Every line of the records that holds the word "docs" should be copied.

(Revision comparison data)

◆ ◆ ◆ ◆ ◆

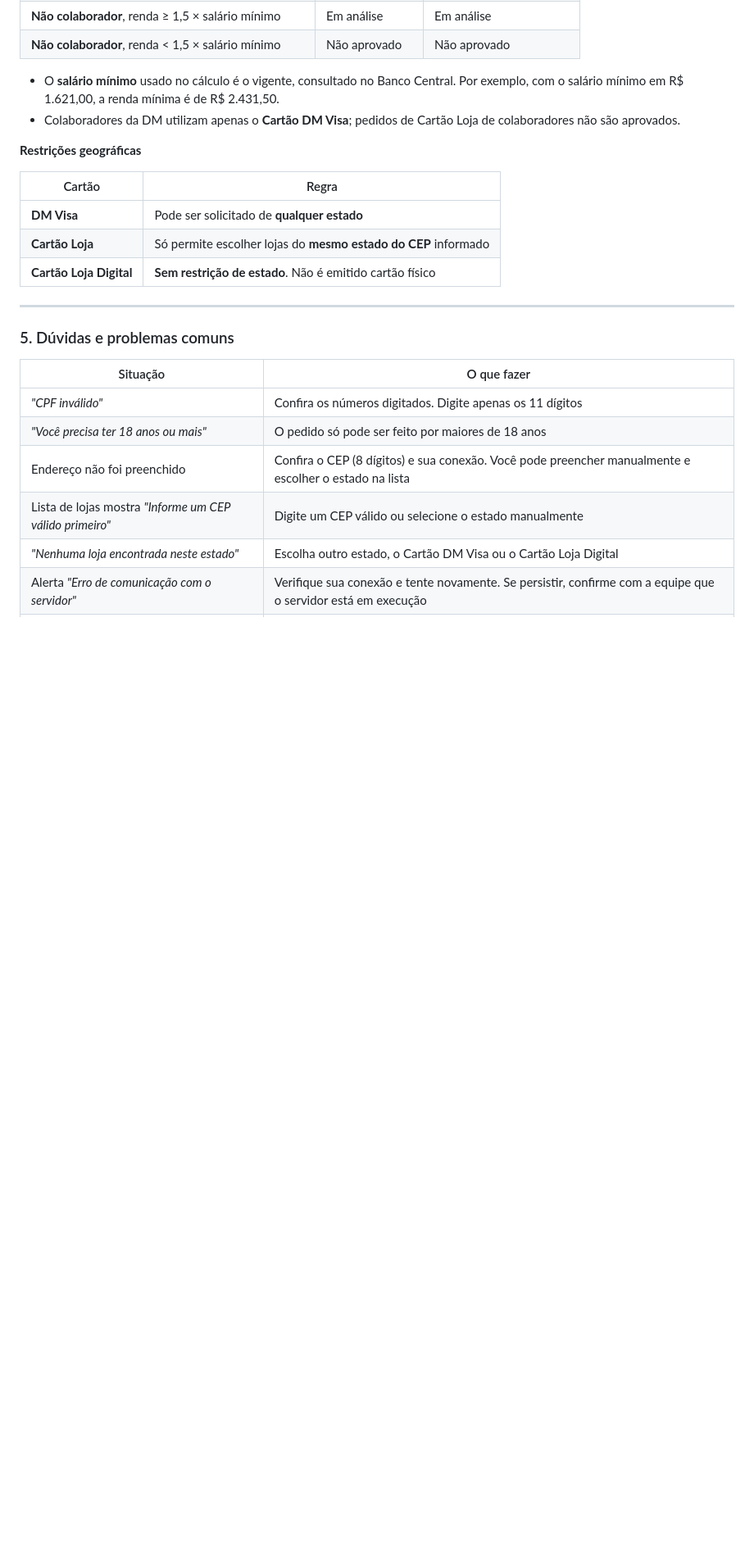
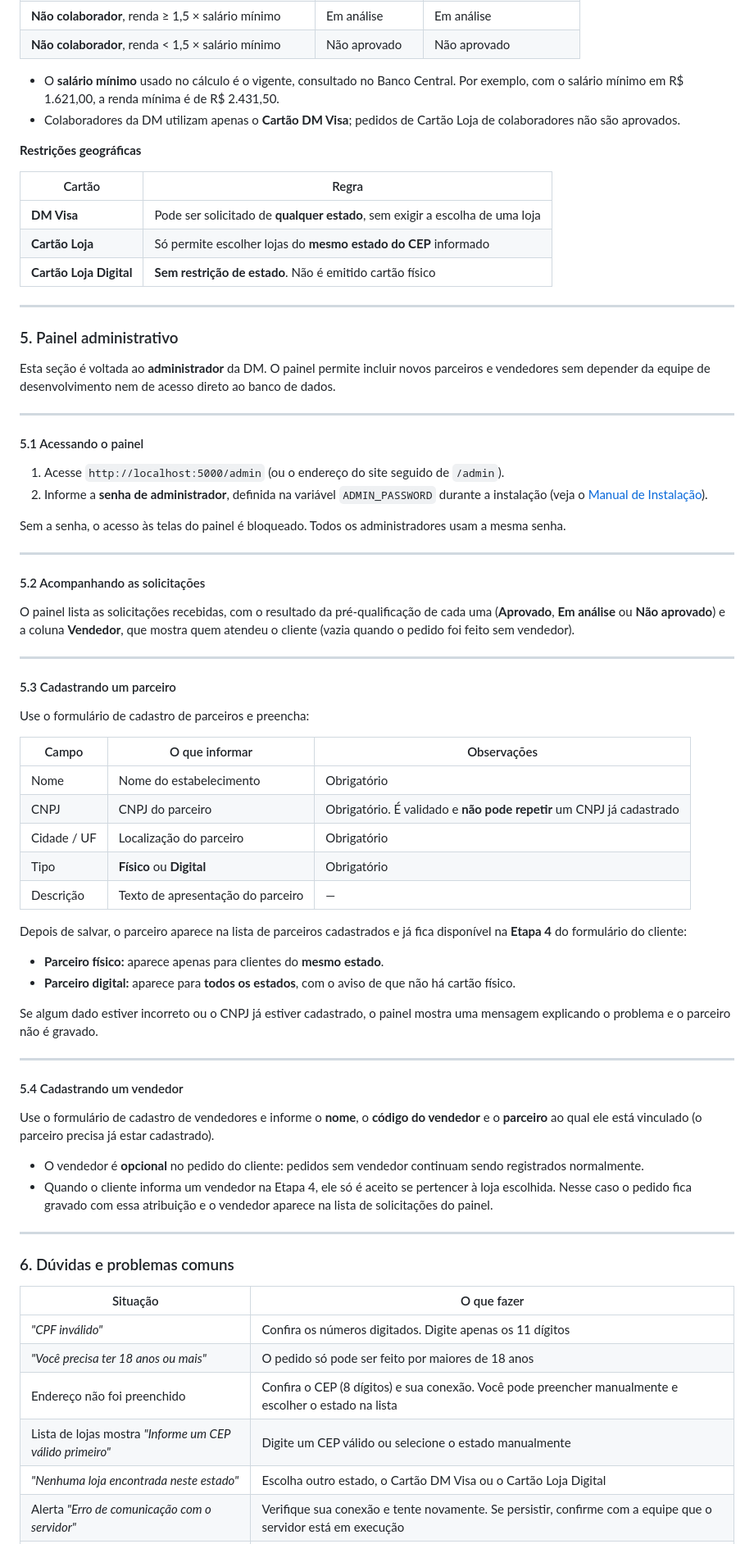
Before and after one commit to PI-Nexus/Projeto-Integrador-II, a Markdown page: docs/Manual do Usuário.md, the part around one of its changes. Shown at 82% size. Rendered like a GitHub page; blank space fills up the shorter version.

Commit message:
[docs]: atualiza Manual do Usuário

```diff
--- a/docs/Manual do Usuário.md
+++ b/docs/Manual do Usuário.md
@@ -176,13 +177,64 @@ O resultado depende do seu perfil e do cartão escolhido:
 
 | Cartão | Regra |
 |---|---|
-| **DM Visa** | Pode ser solicitado de **qualquer estado** |
+| **DM Visa** | Pode ser solicitado de **qualquer estado**, sem exigir a escolha de uma loja |
 | **Cartão Loja** | Só permite escolher lojas do **mesmo estado do CEP** informado |
 | **Cartão Loja Digital** | **Sem restrição de estado**. Não é emitido cartão físico |
 
 ---
 
-### 5. Dúvidas e problemas comuns
+### 5. Painel administrativo
+
+Esta seção é voltada ao **administrador** da DM. O painel permite incluir novos parceiros e vendedores sem depender da equipe de desenvolvimento nem de acesso direto ao banco de dados.
+
+---
+
+#### 5.1 Acessando o painel
+
+1. Acesse `http://localhost:5000/admin` (ou o endereço do site seguido de `/admin`).
+2. Informe a **senha de administrador**, definida na variável `ADMIN_PASSWORD` durante a instalação (veja o [Manual de Instalação](Manual%20de%20Instalação.md)).
+
+Sem a senha, o acesso às telas do painel é bloqueado. Todos os administradores usam a mesma senha.
+
+---
+
+#### 5.2 Acompanhando as solicitações
+
+O painel lista as solicitações recebidas, com o resultado da pré-qualificação de cada uma (**Aprovado**, **Em análise** ou **Não aprovado**) e a coluna **Vendedor**, que mostra quem atendeu o cliente (vazia quando o pedido foi feito sem vendedor).
+
+---
+
+#### 5.3 Cadastrando um parceiro
+
+Use o formulário de cadastro de parceiros e preencha:
+
+| Campo | O que informar | Observações |
+|---|---|---|
+| Nome | Nome do estabelecimento | Obrigatório |
+| CNPJ | CNPJ do parceiro | Obrigatório. É validado e **não pode repetir** um CNPJ já cadastrado |
+| Cidade / UF | Localização do parceiro | Obrigatório |
+| Tipo | **Físico** ou **Digital** | Obrigatório |
+| Descrição | Texto de apresentação do parceiro | — |
+
+Depois de salvar, o parceiro aparece na lista de parceiros cadastrados e já fica disponível na **Etapa 4** do formulário do cliente:
+
+* **Parceiro físico:** aparece apenas para clientes do **mesmo estado**.
+* **Parceiro digital:** aparece para **todos os estados**, com o aviso de que não há cartão físico.
+
+Se algum dado estiver incorreto ou o CNPJ já estiver cadastrado, o painel mostra uma mensagem explicando o problema e o parceiro não é gravado.
+
+---
+
+#### 5.4 Cadastrando um vendedor
+
+Use o formulário de cadastro de vendedores e informe o **nome**, o **código do vendedor** e o **parceiro** ao qual ele está vinculado (o parceiro precisa já estar cadastrado).
+
+* O vendedor é **opcional** no pedido do cliente: pedidos sem vendedor continuam sendo registrados normalmente.
+* Quando o cliente informa um vendedor na Etapa 4, ele só é aceito se pertencer à loja escolhida. Nesse caso o pedido fica gravado com essa atribuição e o vendedor aparece na lista de solicitações do painel.
+
+---
+
+### 6. Dúvidas e problemas comuns
 
 | Situação | O que fazer |
 |---|---|
```
Also changed, not shown: other parts of docs/Manual do Usuário.md (+15 -10 lines).
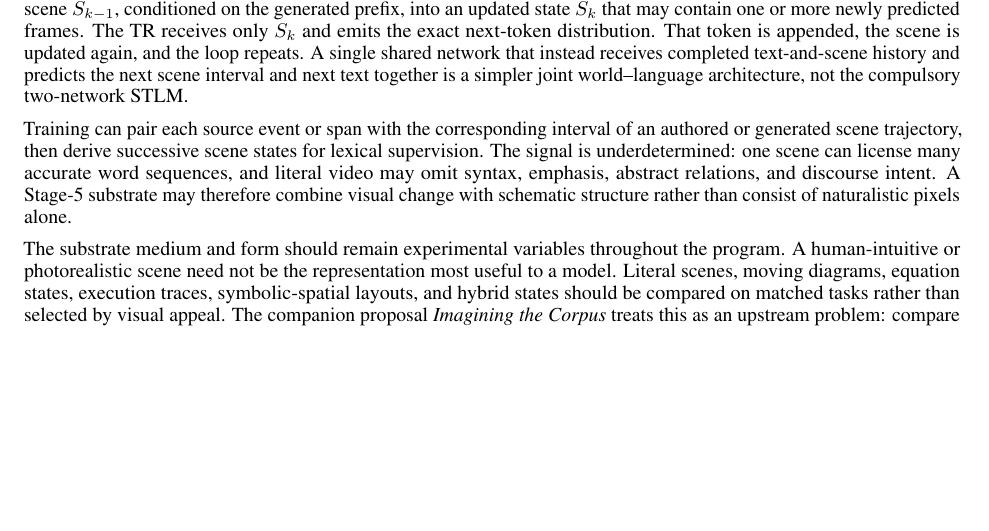
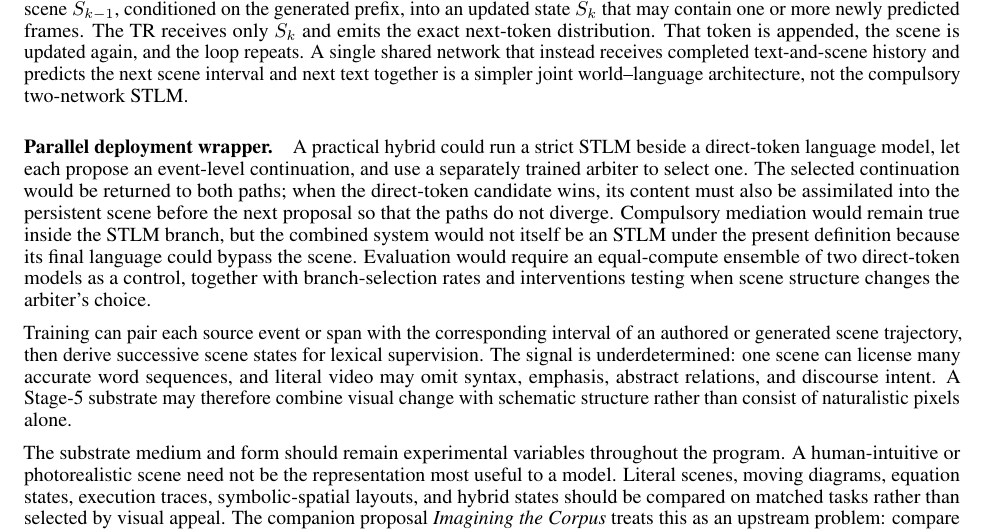
Before and after one commit to emergent-wisdom/substrate-language-modeling, a LaTeX paper (substratelm.tex): part of page 8 of 25, cut so that both start at the same text, the shorter picture padded with empty space. Compiled offline with pdfLaTeX.

Commit message:
Document parallel STLM deployment wrapper

```diff
--- a/substratelm.tex
+++ b/substratelm.tex
@@ -194,6 +194,8 @@ Exact wording is not uniquely determined by a scene. Stage 4 can therefore incur
 Stage 5 externalizes and strengthens the scene-induction hypothesis. Instead of relying on independently predicted per-position or per-span targets, free-running generation maintains one continuously updated configurational scene-state across the discourse, and the token readout receives only a state selected from it. The scene is neither an optional memory retrieved when useful nor a sequence of independently predicted pictures. Each generated word updates the same working state; later lexical decisions must therefore be compatible with what has accumulated. This is the proposed \emph{coexistence filter}. Stage 5 has not been implemented, and the stage-1 pilot contains neither scene accumulation nor scene-level compatibility pressure.
 
 Operationally, Stage 5 retains STLM's two serial networks. At lexical position $k$, the SP transforms the accumulated scene $S_{k-1}$, conditioned on the generated prefix, into an updated state $S_k$ that may contain one or more newly predicted frames. The TR receives only $S_k$ and emits the exact next-token distribution. That token is appended, the scene is updated again, and the loop repeats. A single shared network that instead receives completed text-and-scene history and predicts the next scene interval and next text together is a simpler joint world--language architecture, not the compulsory two-network STLM.
+
+\paragraph{Parallel deployment wrapper.} A practical hybrid could run a strict STLM beside a direct-token language model, let each propose an event-level continuation, and use a separately trained arbiter to select one. The selected continuation would be returned to both paths; when the direct-token candidate wins, its content must also be assimilated into the persistent scene before the next proposal so that the paths do not diverge. Compulsory mediation would remain true inside the STLM branch, but the combined system would not itself be an STLM under the present definition because its final language could bypass the scene. Evaluation would require an equal-compute ensemble of two direct-token models as a control, together with branch-selection rates and interventions testing when scene structure changes the arbiter's choice.
 
 Training can pair each source event or span with the corresponding interval of an authored or generated scene trajectory, then derive successive scene states for lexical supervision. The signal is underdetermined: one scene can license many accurate word sequences, and literal video may omit syntax, emphasis, abstract relations, and discourse intent. A Stage-5 substrate may therefore combine visual change with schematic structure rather than consist of naturalistic pixels alone.
 
```
Also changed, not shown: substratelm.pdf.
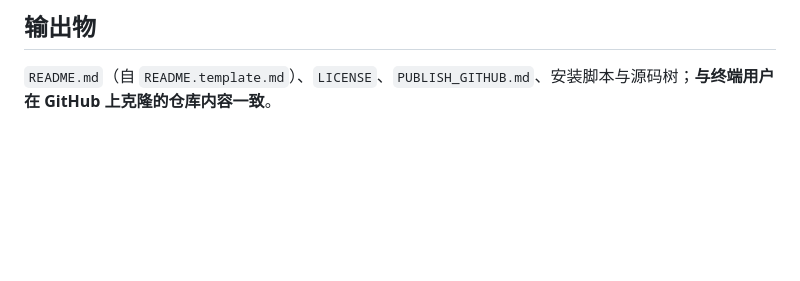
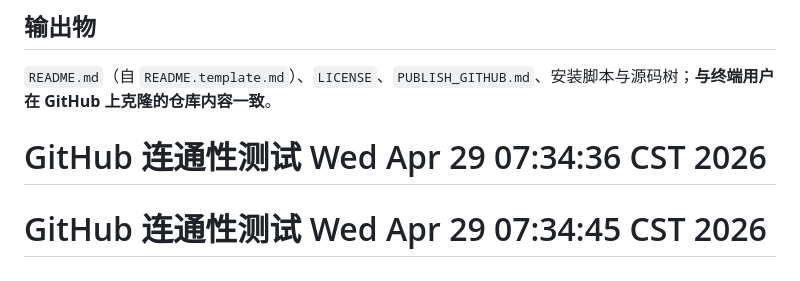
Before and after one commit to zhangbo010/klipper-power-loss-resume, a Markdown page: README.md, the part around the change. Rendered like a GitHub page; blank space fills up the shorter version.

Commit message:
test: 验证 SSH push 能力

```diff
--- a/README.md
+++ b/README.md
@@ -186,3 +186,5 @@ git push -u origin main
 ## 输出物
 
 `README.md`（自 `README.template.md`）、`LICENSE`、`PUBLISH_GITHUB.md`、安装脚本与源码树；**与终端用户在 GitHub 上克隆的仓库内容一致**。
+# GitHub 连通性测试 Wed Apr 29 07:34:36 CST 2026
+# GitHub 连通性测试 Wed Apr 29 07:34:45 CST 2026
```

◆ ◆ ◆ ◆ ◆

WRITTEN RESPONSE:
Before and after one commit to PI-Nexus/Projeto-Integrador-II, a Markdown page: docs/Manual do Usuário.md, the part around one of its changes. Shown at 82% size. Rendered like a GitHub page; blank space fills up the shorter version.
[docs]: atualiza Manual do Usuário
--- a/docs/Manual do Usuário.md
+++ b/docs/Manual do Usuário.md
Also changed, not shown: other parts of docs/Manual do Usuário.md (+15 -10 lines).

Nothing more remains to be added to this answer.